[Work required]: Please filter the data below down to the lines holding the string "Also".
--------------------------------
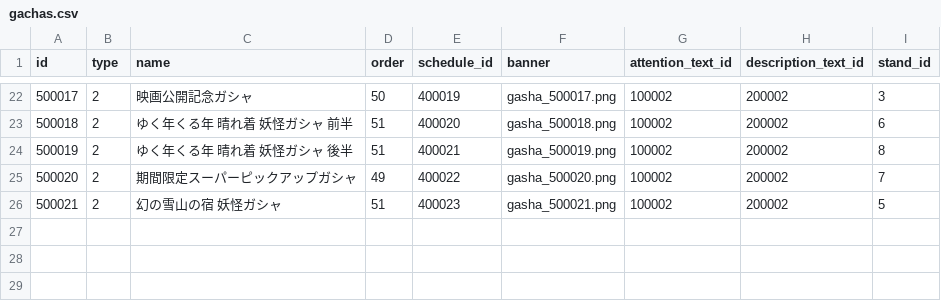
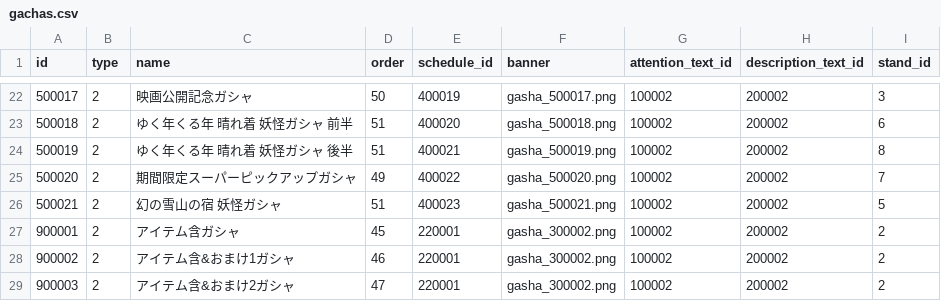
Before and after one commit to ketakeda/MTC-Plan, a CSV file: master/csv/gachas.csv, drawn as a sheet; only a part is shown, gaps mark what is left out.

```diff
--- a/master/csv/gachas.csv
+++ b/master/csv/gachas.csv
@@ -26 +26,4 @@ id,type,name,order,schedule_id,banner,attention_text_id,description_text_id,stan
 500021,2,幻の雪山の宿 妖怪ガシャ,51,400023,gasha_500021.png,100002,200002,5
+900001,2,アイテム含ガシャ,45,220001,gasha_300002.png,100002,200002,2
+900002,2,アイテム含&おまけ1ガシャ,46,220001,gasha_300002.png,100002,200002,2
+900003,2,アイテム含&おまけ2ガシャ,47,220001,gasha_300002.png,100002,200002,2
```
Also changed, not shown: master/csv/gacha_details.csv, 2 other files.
--------------------------------
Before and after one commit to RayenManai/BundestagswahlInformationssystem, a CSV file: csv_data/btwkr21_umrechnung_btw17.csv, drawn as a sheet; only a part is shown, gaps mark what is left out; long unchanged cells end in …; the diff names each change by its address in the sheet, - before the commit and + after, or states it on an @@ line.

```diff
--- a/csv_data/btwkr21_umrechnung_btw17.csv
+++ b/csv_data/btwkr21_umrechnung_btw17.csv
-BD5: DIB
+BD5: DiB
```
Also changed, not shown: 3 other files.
--------------------------------
[Solved problem]:
Also changed, not shown: master/csv/gacha_details.csv, 2 other files.
Also changed, not shown: 3 other files.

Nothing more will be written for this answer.